The Department of Defense’s (DOD) office of inspector general (OIG) conducted an audit of cybersecurity requirements for five weapons systems during the operations and support phase of DOD’s acquisition lifecycle and found that program officials for those systems complied with the Risk Management Framework and secured an authorization to operate.
Program officials also initiated measures to update those cyber requirements during the O&S phase based on known cyber vulnerabilities and security threats obtained from intelligence agencies, according to OIG’s report released Wednesday.
The five weapon systems assessed in the report were the Advanced Threat Infrared Countermeasures/Common Missile Warning System; Multifunctional Information Distribution System Joint Tactical Radio System; Advanced Anti-Radiation Guided Missile; B-2 Spirit Bomber; and AC-130J Precision Strike Package.
The officials performed best practices to help reduce the risk of cyber threats to DOD’s weapon systems.
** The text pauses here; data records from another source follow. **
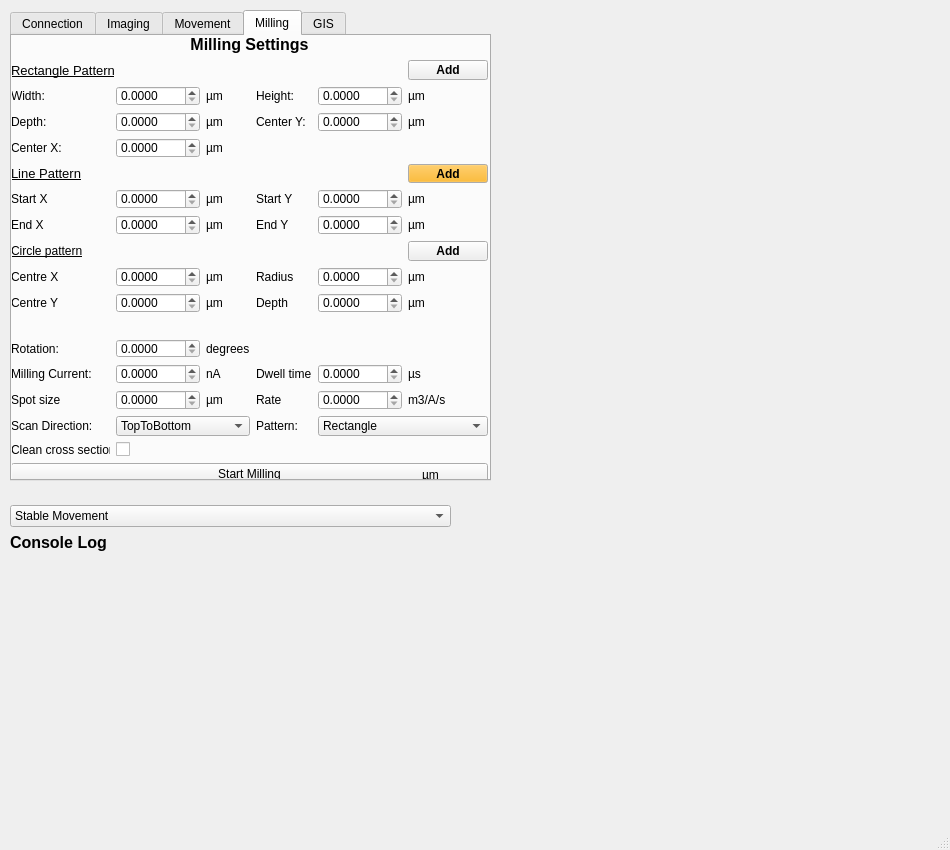
Before: the Qt Designer form fibsem/ui/qtdesigner_files/connect.ui in DeMarcoLab/fibsem, drawn with Qt 5.
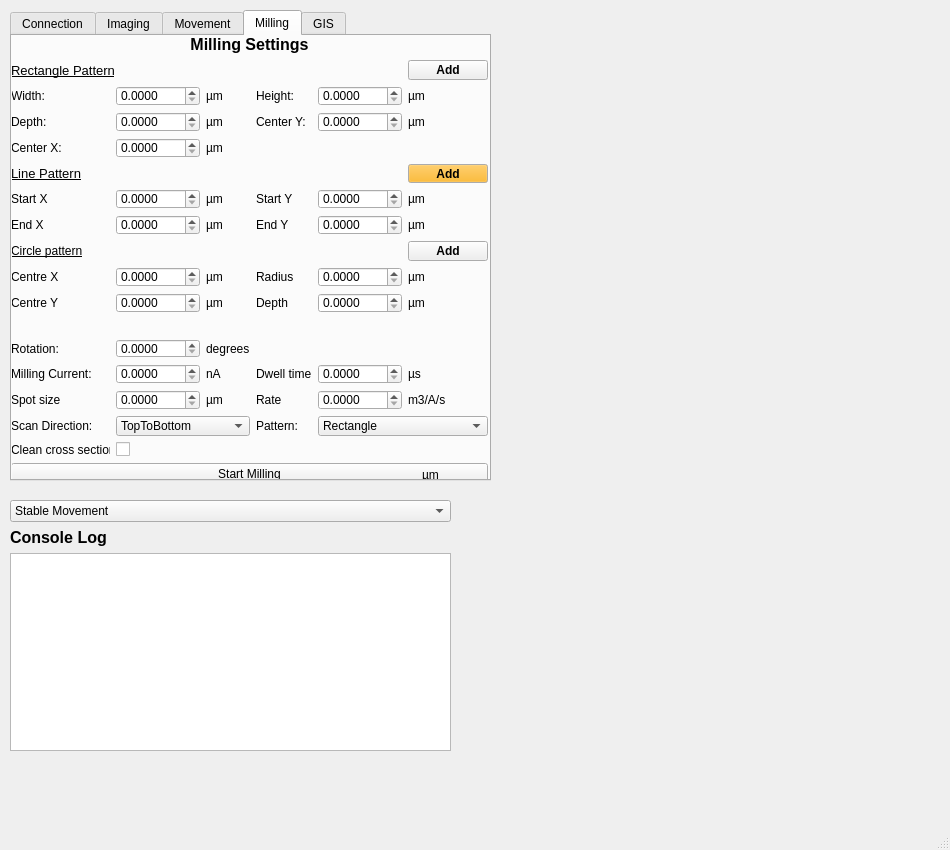
After: the same form once the commit is applied.

Diff of the .ui file:
```diff
--- a/fibsem/ui/qtdesigner_files/connect.ui
+++ b/fibsem/ui/qtdesigner_files/connect.ui
@@ -1741,60 +1741,7 @@
       </widget>
      </item>
      <item>
-      <widget class="QLabel" name="CLog">
-       <property name="text">
-        <string/>
-       </property>
-      </widget>
-     </item>
-     <item>
-      <widget class="QLabel" name="CLog2">
-       <property name="text">
-        <string/>
-       </property>
-      </widget>
-     </item>
-     <item>
-      <widget class="QLabel" name="CLog3">
-       <property name="text">
-        <string/>
-       </property>
-      </widget>
-     </item>
-     <item>
-      <widget class="QLabel" name="CLog4">
-       <property name="text">
-        <string/>
-       </property>
-      </widget>
-     </item>
-     <item>
-      <widget class="QLabel" name="CLog5">
-       <property name="text">
-        <string/>
-       </property>
-      </widget>
-     </item>
-     <item>
-      <widget class="QLabel" name="CLog6">
-       <property name="text">
-        <string/>
-       </property>
-      </widget>
-     </item>
-     <item>
-      <widget class="QLabel" name="CLog7">
-       <property name="text">
-        <string/>
-       </property>
-      </widget>
-     </item>
-     <item>
-      <widget class="QLabel" name="CLog8">
-       <property name="text">
-        <string/>
-       </property>
-      </widget>
+      <widget class="QPlainTextEdit" name="plainTextEdit"/>
      </item>
     </layout>
    </widget>
```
These include conducting cyber tabletop exercises, participating in intelligence-based working groups and performing cyber threat and risk assessments.
“Program officials for all weapon systems should consider the best practices described in this report when developing plans and procedures for reducing cybersecurity risks within their programs,” the report states.